September 2020 Church & State Magazine | People & Events

Liberty University Chancellor and President Jerry Falwell Jr. has been placed on “indefinite leave” after he posted a provocative photo of himself on a social media site.

Falwell posted the photo on Instagram in early August. It depicted him with his arm around a young woman while holding a drink. In the photo, both Falwell and the woman have their pants undone and are exposing their stomachs. Falwell captioned the photo, “More vacation shots. Lots of good friends visited us on the yacht. I promise that’s just black water in my glass. It was a prop only.”

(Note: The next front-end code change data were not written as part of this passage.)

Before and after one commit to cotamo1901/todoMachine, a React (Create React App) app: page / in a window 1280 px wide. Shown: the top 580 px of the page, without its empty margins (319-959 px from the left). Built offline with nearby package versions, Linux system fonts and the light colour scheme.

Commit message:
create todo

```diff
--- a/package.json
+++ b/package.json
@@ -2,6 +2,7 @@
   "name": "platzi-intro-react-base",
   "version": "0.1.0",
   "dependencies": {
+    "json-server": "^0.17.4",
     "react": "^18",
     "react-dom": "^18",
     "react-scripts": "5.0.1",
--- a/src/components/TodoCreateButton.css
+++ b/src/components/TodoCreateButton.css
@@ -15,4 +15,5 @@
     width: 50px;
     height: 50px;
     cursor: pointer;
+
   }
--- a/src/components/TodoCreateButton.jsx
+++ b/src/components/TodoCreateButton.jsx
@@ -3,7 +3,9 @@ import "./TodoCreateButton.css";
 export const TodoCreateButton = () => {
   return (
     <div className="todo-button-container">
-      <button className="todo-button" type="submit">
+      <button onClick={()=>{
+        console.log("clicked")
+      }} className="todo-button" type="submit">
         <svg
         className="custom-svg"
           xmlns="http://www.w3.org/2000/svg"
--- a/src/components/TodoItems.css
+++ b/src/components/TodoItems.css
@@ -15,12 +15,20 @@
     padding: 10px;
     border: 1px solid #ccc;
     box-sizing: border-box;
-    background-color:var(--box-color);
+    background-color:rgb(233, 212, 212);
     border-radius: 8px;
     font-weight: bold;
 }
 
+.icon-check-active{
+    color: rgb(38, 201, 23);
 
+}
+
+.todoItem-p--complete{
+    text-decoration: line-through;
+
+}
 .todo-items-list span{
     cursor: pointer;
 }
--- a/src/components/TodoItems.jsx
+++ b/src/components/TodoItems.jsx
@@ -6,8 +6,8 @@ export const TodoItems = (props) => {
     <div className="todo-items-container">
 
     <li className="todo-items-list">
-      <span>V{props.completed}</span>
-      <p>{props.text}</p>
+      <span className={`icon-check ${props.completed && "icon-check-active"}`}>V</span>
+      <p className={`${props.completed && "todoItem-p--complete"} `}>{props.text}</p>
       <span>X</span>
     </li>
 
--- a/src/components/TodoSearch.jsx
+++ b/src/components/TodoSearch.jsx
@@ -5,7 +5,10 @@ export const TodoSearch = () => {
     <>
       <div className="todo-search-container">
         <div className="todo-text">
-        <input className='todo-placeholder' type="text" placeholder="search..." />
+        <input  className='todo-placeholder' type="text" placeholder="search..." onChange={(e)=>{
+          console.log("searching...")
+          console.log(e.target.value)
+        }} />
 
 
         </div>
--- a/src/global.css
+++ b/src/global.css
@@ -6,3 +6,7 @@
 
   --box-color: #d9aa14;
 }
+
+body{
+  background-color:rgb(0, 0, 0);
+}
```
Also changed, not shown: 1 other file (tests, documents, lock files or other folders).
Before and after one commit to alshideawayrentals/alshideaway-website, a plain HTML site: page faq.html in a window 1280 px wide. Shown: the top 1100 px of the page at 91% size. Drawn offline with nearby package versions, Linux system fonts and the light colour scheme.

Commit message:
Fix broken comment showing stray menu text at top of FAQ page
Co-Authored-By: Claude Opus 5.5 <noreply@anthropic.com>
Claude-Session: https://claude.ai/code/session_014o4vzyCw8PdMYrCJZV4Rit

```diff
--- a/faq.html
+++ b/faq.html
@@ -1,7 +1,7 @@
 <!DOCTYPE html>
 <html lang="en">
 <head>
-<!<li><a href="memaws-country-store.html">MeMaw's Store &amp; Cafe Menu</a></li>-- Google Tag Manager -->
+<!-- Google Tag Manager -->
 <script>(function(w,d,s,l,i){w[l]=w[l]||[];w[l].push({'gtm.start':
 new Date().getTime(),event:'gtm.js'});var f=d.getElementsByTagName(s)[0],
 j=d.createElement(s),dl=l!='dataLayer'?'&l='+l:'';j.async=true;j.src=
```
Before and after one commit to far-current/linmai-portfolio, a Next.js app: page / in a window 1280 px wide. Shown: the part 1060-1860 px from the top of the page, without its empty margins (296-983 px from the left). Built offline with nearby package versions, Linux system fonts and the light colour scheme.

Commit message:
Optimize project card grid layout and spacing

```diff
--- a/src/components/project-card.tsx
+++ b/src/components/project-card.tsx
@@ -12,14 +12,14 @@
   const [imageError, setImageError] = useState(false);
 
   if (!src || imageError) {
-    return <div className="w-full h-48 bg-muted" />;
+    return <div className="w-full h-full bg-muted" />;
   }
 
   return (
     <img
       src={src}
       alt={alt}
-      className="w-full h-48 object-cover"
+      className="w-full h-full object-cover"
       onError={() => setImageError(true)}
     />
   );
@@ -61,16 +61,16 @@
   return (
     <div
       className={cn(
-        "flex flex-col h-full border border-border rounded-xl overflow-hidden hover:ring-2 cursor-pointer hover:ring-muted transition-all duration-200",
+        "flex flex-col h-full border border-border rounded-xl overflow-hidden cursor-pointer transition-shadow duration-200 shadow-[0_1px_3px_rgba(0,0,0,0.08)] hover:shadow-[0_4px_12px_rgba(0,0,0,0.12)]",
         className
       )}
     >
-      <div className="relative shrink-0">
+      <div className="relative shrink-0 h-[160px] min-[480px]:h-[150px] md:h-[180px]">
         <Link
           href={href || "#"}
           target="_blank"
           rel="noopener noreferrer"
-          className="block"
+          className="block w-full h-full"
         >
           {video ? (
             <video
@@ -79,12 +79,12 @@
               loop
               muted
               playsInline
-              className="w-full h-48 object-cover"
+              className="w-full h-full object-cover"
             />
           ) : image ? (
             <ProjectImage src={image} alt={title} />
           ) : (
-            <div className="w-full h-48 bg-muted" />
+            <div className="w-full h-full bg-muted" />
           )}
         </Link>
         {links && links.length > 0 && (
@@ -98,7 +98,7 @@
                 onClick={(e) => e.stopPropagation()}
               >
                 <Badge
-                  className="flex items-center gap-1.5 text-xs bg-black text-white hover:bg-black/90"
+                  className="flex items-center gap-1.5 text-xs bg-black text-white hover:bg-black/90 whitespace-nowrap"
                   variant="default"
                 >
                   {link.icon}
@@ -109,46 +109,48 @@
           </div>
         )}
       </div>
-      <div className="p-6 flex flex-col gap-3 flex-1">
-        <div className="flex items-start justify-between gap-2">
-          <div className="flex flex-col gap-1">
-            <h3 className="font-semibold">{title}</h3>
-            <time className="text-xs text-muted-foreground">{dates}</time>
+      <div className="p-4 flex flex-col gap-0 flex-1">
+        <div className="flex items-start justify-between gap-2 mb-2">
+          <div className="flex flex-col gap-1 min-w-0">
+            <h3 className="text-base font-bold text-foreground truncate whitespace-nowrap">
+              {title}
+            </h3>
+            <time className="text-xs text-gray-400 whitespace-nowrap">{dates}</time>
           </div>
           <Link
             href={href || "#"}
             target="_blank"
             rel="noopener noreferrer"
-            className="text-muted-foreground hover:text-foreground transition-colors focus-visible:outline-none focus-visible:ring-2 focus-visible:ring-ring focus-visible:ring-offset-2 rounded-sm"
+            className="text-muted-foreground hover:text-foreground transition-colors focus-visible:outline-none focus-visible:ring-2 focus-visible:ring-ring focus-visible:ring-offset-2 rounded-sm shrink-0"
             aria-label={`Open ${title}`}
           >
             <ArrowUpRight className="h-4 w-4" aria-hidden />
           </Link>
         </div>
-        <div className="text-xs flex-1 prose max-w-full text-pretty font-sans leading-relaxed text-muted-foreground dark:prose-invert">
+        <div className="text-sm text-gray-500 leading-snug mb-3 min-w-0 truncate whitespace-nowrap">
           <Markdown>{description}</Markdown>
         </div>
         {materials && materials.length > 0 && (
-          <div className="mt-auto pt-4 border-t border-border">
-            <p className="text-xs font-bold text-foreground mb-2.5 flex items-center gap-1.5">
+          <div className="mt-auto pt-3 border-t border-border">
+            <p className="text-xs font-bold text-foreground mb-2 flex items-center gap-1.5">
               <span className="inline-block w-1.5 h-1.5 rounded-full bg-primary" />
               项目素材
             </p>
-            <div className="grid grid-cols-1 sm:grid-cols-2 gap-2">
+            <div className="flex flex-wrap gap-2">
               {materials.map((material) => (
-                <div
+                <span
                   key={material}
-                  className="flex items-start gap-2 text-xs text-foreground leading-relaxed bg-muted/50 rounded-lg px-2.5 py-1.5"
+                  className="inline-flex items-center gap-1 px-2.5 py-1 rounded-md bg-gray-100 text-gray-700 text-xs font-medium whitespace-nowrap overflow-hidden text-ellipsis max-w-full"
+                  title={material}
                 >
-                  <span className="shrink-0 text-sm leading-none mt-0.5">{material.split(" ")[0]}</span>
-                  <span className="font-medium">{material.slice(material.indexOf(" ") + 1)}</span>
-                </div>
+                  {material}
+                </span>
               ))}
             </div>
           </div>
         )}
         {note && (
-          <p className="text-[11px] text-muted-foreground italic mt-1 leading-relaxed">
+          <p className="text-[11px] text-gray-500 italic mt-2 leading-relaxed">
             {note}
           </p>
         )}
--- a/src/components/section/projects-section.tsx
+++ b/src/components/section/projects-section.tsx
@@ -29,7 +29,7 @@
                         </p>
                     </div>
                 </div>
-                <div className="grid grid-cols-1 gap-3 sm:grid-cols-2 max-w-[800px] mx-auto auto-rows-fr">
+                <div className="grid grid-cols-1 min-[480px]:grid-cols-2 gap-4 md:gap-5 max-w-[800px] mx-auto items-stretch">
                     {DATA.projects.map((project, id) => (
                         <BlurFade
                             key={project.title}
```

Falwell, a prominent Christian nationalist and close ally of President Donald Trump, quickly removed the photo but a reporter from the Houston Chronicle had already tweeted about it. A media eruption followed. Falwell claimed that the whole thing was a joke and told a Virginia radio station that the woman in the photo is his wife’s assistant. He said she was pregnant and couldn’t button her shorts, and that his pants were undone because they were an old pair and were too tight.

The Board of Trustees at Liberty University announced Aug. 7 that Falwell had agreed to take an “indefinite leave of absence.”

On a post on its “Wall of Separation” blog, Americans United pointed out that the incident is just the latest in a string of inappropriate actions by Falwell. AU listed several:

• Earlier this year, Falwell joined forces with a band of coronavirus deniers, insisting that the pandemic, which has killed more than 162,000 people in the U.S. alone, was being over­blown by liberals to undermine  Trump. He has ridi­culed the idea that people should wear masks in public places and tweeted a photo of a mask with a racist image.

• At a time when other universities were closing down due to the pandemic, Falwell insisted that Liberty would stay open. After a Liberty professor of English named Marybeth Davis Baggett publicly questioned Falwell’s decision in an opinion column, he issued a tweet calling her “Bag­gett lady.” (Baggett has since left Liberty.) When a parent wrote to him to complain about the school staying open, Falwell called the man a “dum­my.”  Several Liberty students and faculty were reported to have contracted COVID-19.

• After The New York Times and ProPublica published stories about Liberty that Falwell did not like, he attempted to have a Times photographer and a ProPublica writer arrested for trespassing on campus.

• Former students have complained that Falwell runs the school as an autocrat who brooks no dissent. Most Liberty professors don’t have tenure. Anyone who fails to toe Falwell’s line can be summarily fired.

• Angered by the fact that Demo­crats won statewide offices in Virginia in 2019, Falwell proposed that huge swaths of the state secede and join West Virginia.

• Falwell has repeatedly sought to excuse appalling behavior by Trump and has gone so far as to assert that there is nothing Trump could do that would cause him to withdraw his support.

• In 2015, Falwell suggested that students begin carrying concealed handguns so “we could end those Muslims before they walk in and kill.”

Liberty announced Aug. 10 that Jerry Prevo, chair of the university’s Board of Trustees, will serve as acting president in Falwell’s absence.

Meanwhile, alumni and others connected to the school are speaking out. Several Liberty graduates, instructors and current students have formed a group called Save 71, which is urging that Falwell be removed for good.

“Over the past several years, Pres­ident Jerry Falwell Jr. has damaged the spiritual vitality, academic quality, and national reputation of Liberty University,” asserts the group on its website. “We are a group of Liberty alumni, students, and faculty calling on the Board of Trustees to permanently remove President Falwell and replace him with a responsible and virtuous Christian leader.”

Editor's Note: After this issue of Church & State went to press, Falwell agreed to resign after stories emerged about him and his wife being involved in a sexual affair with a young man in Florida.